The Fourth Amendment protects against unreasonable searches and seizures. However, the advent of DNA analysis as a crime-solving tool and frequent advancements in genetic research have triggered constitutional uncertainty regarding an area of privacy rights that did not exist when the Fourth Amendment was conceived. Inconsistencies among the states reveal that there is an enormous disparity among jurisdictions regarding an individual’s expectation of DNA privacy. Specifically, courts across the country have struggled with whether, under the Fourth Amendment, it is constitutional to (1) physically seize a pre-conviction arrestee’s DNA sample, and (2) use that sample by analyzing it in its DNA profile form.
On June 3, 2013, the United States Supreme Court weighed in on the issue. Touted by Justice Samuel Alito as “the most important criminal procedure case” in decades, the Court chose to review a Maryland Court of Appeals decision that held that Maryland’s DNA statute was unconstitutional as applied to a pre-conviction arrestee. Resulting in a sharp five-four split, the Court reversed the Maryland Court of Appeals’ decision and held that “DNA identification of arrestees is a reasonable search that can be considered part of a routine booking procedure.” The Court’s decision to uphold Maryland’s statute will essentially give the green light to other states to expand their own DNA statutes to encompass pre-conviction arrestees.

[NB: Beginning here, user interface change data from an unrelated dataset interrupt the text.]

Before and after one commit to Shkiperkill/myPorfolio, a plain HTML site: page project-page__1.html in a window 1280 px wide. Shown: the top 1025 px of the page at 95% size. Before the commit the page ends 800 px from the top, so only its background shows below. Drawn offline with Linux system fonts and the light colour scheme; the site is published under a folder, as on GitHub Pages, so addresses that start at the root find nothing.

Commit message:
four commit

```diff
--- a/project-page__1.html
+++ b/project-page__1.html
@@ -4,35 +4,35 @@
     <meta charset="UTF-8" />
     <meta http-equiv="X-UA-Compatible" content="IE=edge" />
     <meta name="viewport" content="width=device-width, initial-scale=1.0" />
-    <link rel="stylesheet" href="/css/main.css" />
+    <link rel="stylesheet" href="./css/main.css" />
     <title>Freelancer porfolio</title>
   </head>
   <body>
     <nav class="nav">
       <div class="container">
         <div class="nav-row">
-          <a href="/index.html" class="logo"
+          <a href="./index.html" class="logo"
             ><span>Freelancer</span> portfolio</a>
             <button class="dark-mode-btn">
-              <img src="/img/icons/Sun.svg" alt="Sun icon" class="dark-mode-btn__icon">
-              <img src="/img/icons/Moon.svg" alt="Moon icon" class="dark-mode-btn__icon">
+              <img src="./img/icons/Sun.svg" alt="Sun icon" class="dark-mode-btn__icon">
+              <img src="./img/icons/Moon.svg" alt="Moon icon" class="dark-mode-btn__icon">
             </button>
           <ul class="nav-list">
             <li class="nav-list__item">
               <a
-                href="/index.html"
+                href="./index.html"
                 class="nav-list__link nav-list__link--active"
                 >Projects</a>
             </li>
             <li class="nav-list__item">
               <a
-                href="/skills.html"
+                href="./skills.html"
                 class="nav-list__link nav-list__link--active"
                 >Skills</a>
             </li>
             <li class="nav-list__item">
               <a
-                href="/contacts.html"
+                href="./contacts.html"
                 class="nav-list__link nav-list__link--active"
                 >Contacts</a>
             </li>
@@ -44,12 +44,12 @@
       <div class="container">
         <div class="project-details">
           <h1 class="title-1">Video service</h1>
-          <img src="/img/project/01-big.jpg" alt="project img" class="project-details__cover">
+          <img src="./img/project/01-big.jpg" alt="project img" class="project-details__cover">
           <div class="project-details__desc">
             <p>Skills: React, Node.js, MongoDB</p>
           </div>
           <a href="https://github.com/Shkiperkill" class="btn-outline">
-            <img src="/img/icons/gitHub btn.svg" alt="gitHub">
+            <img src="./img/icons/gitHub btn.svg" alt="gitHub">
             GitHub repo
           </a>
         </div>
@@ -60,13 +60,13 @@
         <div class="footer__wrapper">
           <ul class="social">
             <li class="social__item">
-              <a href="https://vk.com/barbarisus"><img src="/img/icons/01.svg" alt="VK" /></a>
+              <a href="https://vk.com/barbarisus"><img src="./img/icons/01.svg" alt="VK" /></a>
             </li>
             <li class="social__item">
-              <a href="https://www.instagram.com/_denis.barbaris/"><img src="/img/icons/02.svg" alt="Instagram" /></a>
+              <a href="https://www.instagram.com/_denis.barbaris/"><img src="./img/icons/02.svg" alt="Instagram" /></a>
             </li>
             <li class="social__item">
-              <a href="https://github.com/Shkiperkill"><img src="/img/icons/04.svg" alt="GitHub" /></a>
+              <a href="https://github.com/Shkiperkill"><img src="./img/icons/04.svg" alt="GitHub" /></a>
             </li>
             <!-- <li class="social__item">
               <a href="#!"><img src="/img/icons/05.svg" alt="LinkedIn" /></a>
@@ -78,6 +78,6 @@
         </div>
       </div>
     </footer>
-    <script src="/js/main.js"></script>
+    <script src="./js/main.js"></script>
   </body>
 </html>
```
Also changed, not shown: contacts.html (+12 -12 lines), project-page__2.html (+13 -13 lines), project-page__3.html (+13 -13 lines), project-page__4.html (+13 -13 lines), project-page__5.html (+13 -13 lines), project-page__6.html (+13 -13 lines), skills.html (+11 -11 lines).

This Comment argues that the Court should not have reversed the Maryland Court of Appeals’ decision because expansion of state DNA statutes threatens both the personal liberties of unconvicted citizens, as well as the integrity of already burdened crime labs. In response to the Court’s decision, this Comment proposes that Congress should constrain existing federal DNA legislation, thus requiring all fifty states that contribute to the federal database to comply with the stricter federal standards. Specifically, Congress should amend the federal legislation by: (1) requiring the automatic deletion of the DNA sample upon dismissal of charges; (2) postponing the creation of the DNA profile from the DNA sample until the arrestee is convicted; and (3) mandating that DNA samples be immediately deleted following the creation of the DNA profile.